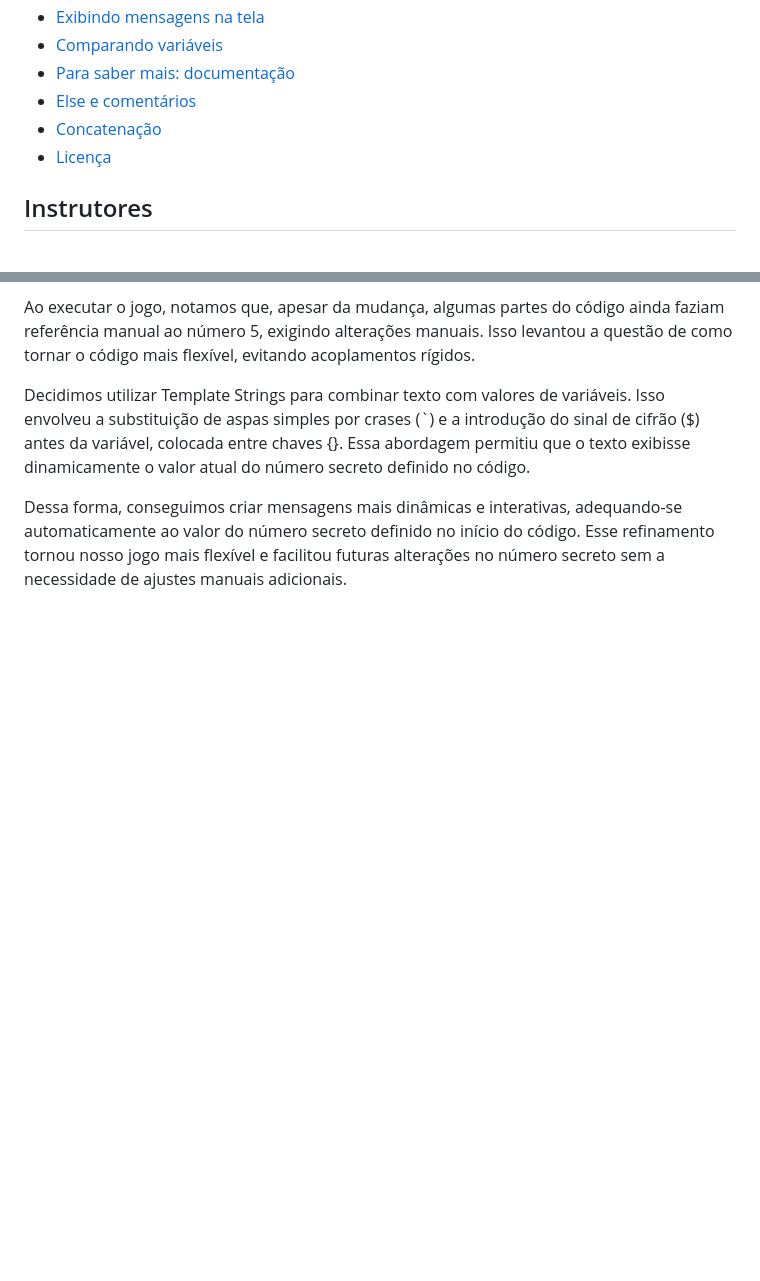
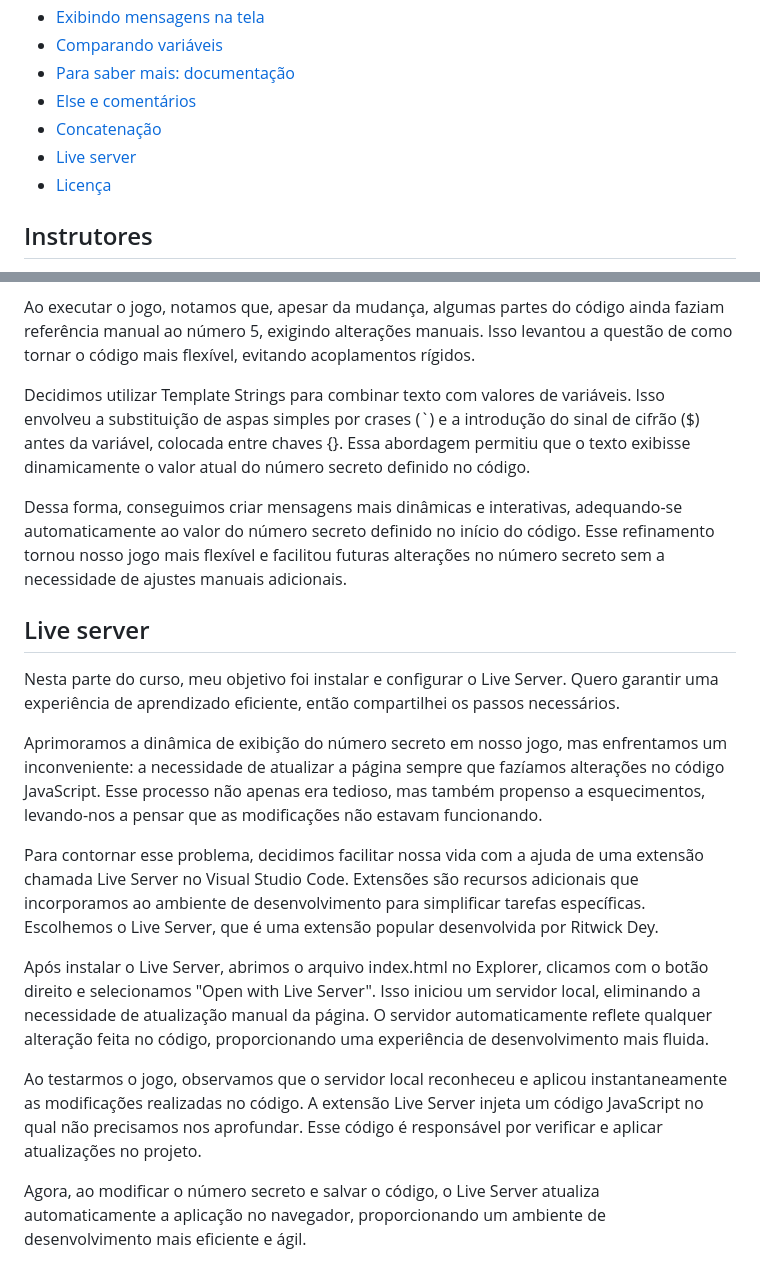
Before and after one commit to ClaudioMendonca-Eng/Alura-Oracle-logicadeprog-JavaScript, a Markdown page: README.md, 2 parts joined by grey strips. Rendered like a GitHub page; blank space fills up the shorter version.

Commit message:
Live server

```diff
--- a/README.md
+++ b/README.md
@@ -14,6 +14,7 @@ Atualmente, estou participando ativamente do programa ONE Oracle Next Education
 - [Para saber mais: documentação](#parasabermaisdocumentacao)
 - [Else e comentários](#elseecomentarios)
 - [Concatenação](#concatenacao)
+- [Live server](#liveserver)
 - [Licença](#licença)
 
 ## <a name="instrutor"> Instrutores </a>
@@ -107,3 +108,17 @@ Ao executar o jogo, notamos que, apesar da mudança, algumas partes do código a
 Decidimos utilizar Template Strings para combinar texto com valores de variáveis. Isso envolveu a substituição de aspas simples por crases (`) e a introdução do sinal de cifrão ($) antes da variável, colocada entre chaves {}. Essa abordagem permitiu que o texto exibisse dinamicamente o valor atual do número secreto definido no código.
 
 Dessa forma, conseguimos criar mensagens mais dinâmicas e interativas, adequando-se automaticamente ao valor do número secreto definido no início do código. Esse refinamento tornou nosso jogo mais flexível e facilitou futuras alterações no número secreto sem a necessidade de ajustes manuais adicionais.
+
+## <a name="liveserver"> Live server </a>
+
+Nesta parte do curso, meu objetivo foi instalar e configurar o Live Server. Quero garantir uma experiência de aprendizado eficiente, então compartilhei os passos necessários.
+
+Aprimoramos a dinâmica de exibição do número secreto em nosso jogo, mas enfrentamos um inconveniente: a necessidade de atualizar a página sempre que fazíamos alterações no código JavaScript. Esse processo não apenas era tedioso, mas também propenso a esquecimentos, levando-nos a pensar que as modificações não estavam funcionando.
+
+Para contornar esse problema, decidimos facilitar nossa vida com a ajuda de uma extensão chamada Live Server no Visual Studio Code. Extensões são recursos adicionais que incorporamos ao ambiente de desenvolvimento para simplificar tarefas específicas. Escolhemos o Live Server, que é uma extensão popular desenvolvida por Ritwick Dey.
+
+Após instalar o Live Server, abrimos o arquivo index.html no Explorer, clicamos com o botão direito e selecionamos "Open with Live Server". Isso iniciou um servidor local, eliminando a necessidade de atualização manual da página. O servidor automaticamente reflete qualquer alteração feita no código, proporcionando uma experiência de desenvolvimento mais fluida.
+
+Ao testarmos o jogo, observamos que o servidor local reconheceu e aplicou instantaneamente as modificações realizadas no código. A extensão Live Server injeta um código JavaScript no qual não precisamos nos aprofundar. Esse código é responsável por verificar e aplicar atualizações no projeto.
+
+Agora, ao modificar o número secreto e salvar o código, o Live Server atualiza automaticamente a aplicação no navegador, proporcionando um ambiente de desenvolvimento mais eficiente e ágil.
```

···

### TASK GOAL
Your answer should consist of copies of the lines above that include the string "README".

### FINISHED EXERCISE
Before and after one commit to ClaudioMendonca-Eng/Alura-Oracle-logicadeprog-JavaScript, a Markdown page: README.md, 2 parts joined by grey strips. Rendered like a GitHub page; blank space fills up the shorter version.
--- a/README.md
+++ b/README.md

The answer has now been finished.